So, the Yellow Vests, or gilets jaunes, feature prominently in the current demonstrations. And again, while the wider movement has a focus on countering the pension reforms, its broader aim is bringing about changes to a system that’s increasingly leaving its members behind.
Calling for system change
While the global demonstrations are essentially disparate in their initial impetus, they all tend to be united once their pace picks up: frustration about a policy soon spills over into widespread discontent about government representing the interests of the 1 percent.
Another aspect funnelling into all this is changing climate. Too often the policies that the political class are promoting not only benefit a small group of the wealthiest people, but they do so at the expense of the planet’s ecosystems.
And it’s now a well-known adage that the behaviours that are wrecking the most devastation on the planet are the consumption habits of the rich, and it’s the poorer sectors of societies that are set to suffer the most severe effects from changing weather.
So, these rising mass movements are not simply signifying resentment toward policies that are constantly disadvantaging the many for the sake of the few, but these mobilisations are signalling a need for system change on a global scale.
Scorched earth realities
The 50,000 demonstrators that gathered at Sydney Town Hall for the Sack Scomo rally last Friday night, brought the CBD to a standstill, as they called for adequate funding for fire fighters, action on climate, an effective government response to the bushfires and an end to Morrison as PM.
With fires having raged across the eastern seaboard since September, locals are now waking to the fact that there’s a new climate reality upon them and the understanding that those in power have the interests of the fossil fuel industry front and centre is becoming much harder to deny.
So, as the smoke drifts into comfortable suburban loungerooms and the flames lash at homes in regional areas, the good old Australian citizenry is getting increasingly discontent with a government that has more time for mining moguls than the quiet Australians who voted it in.

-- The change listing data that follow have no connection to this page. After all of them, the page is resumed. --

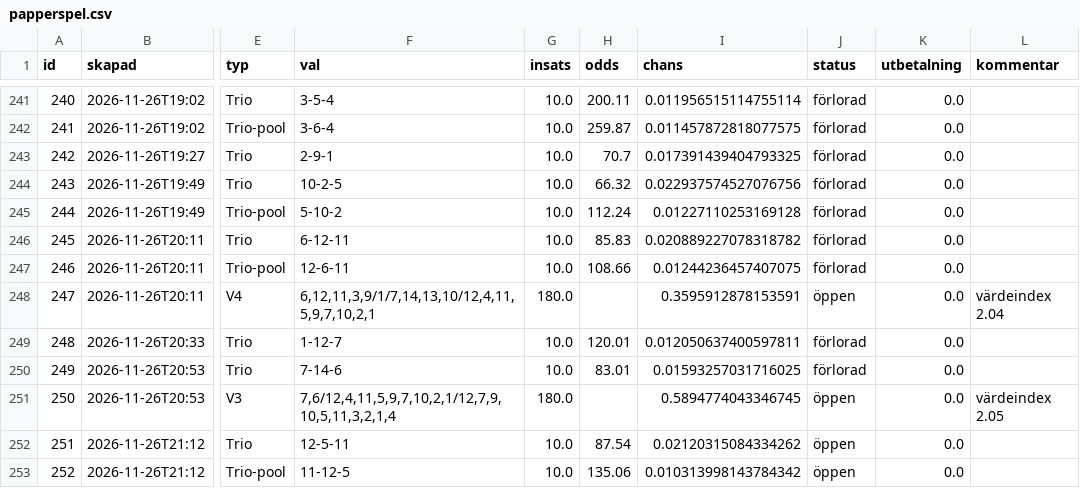
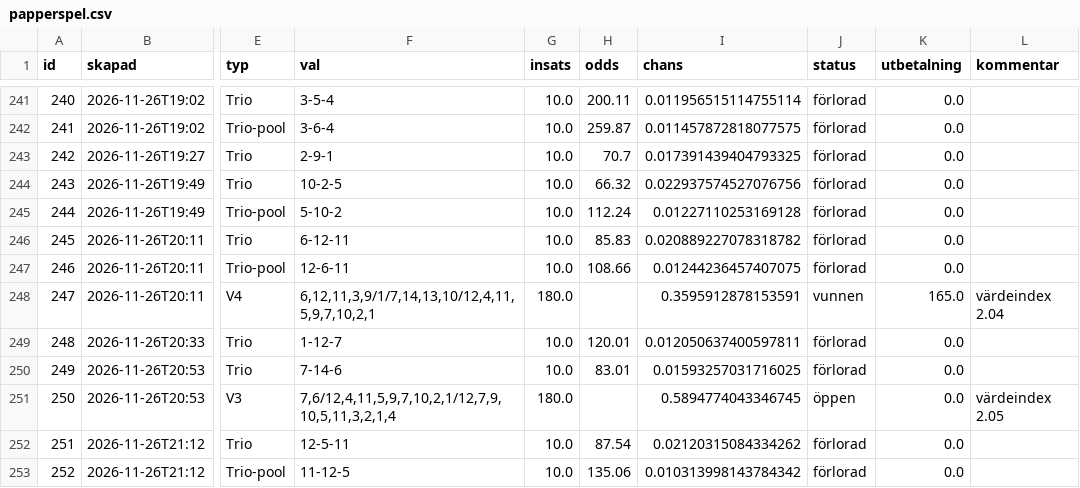
Before and after one commit to fredriklofsten/atg-bot, a CSV file: data/papperspel.csv, drawn as a sheet; only a part is shown, gaps mark what is left out; the diff names each change by its address in the sheet, - before the commit and + after, or states it on an @@ line.

```diff
--- a/data/papperspel.csv
+++ b/data/papperspel.csv
-J248 (status): öppen
+J248 (status): vunnen
-K248 (utbetalning): 0.0
+K248 (utbetalning): 165.0
-J252:J253 (status): öppen
+J252:J253 (status): förlorad
```
Also changed, not shown: data/arena.csv, data/resultat.csv, 10 other files.
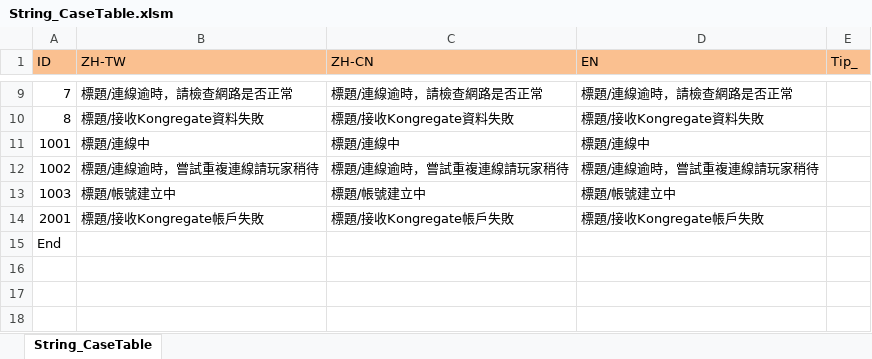
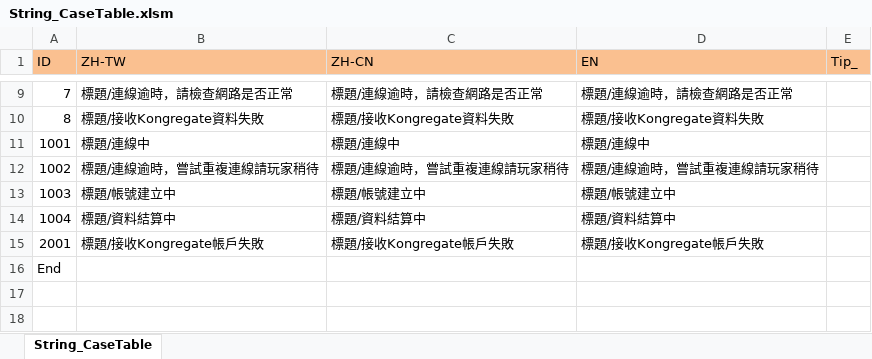
Before and after one commit to scozirge/30sHero, an Excel workbook: 30SecHero/Designer/String_CaseTable.xlsm, sheet String_CaseTable, drawn as a sheet; only a part is shown, gaps mark what is left out; the shorter side is filled out with more unchanged rows; values as stored, in another font and other column widths than the file's, no borders; the diff names each change by its address in the sheet, - before the commit and + after, or states it on an @@ line.

```diff
--- a/30SecHero/Designer/String_CaseTable.xlsm (sheet String_CaseTable)
+++ b/30SecHero/Designer/String_CaseTable.xlsm (sheet String_CaseTable)
+row 14: 1004 | 標題/資料結算中 | 標題/資料結算中 | 標題/資料結算中
```
Also changed, not shown: 30SecHero/Designer/CaseTable.xlsm, 30SecHero/Designer/GameSetting.xlsm, 29 other files.
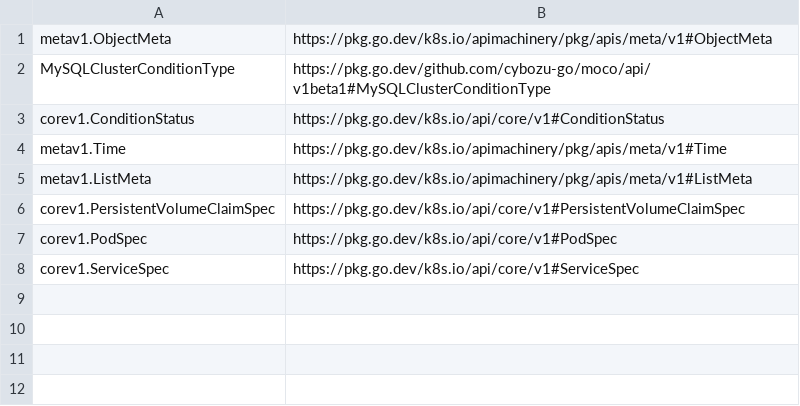
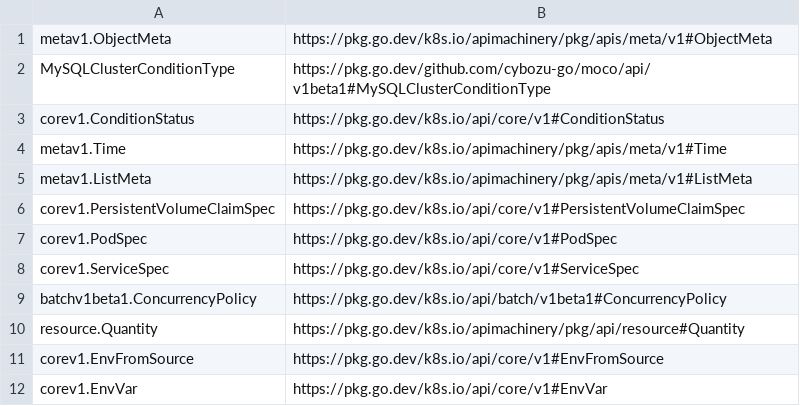
Before and after one commit to cybozu-go/moco, a CSV file: docs/links.csv, drawn as a sheet; the diff names each change by its address in the sheet, - before the commit and + after, or states it on an @@ line.

Commit message:
Add API resources for backup and restore
BackupPolicy is a new CRD to define a backup policy.
This commit also enhance MySQLCluster to reference a BackupPolicy
and allows uesrs to specify how to restore data from a backup.

The status field of MySQLCluster has new fields for backup.

Read `docs/crd_backuppolicy.md` and `docs/crd_mysqlcluster.md`
for details.

This commit does not implement the controller logic necessary
for backup and restore.  They will be added with succeeding commits.

```diff
--- a/docs/links.csv
+++ b/docs/links.csv
+row 9: batchv1beta1.ConcurrencyPolicy | https://pkg.go.dev/k8s.io/api/batch/v1beta1#ConcurrencyPolicy
+row 10: resource.Quantity | https://pkg.go.dev/k8s.io/apimachinery/pkg/api/resource#Quantity
+row 11: corev1.EnvFromSource | https://pkg.go.dev/k8s.io/api/core/v1#EnvFromSource
+row 12: corev1.EnvVar | https://pkg.go.dev/k8s.io/api/core/v1#EnvVar
```
Also changed, not shown: 24 other files.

Paul Gregoire is a Sydney-based journalist and writer. He has a focus on human rights issues, encroachments on civil liberties, drug law reform, gender diversity and First Nations rights. Prior to Sydney Criminal Lawyers®, he wrote for VICE and was the news editor at Sydney’s City Hub.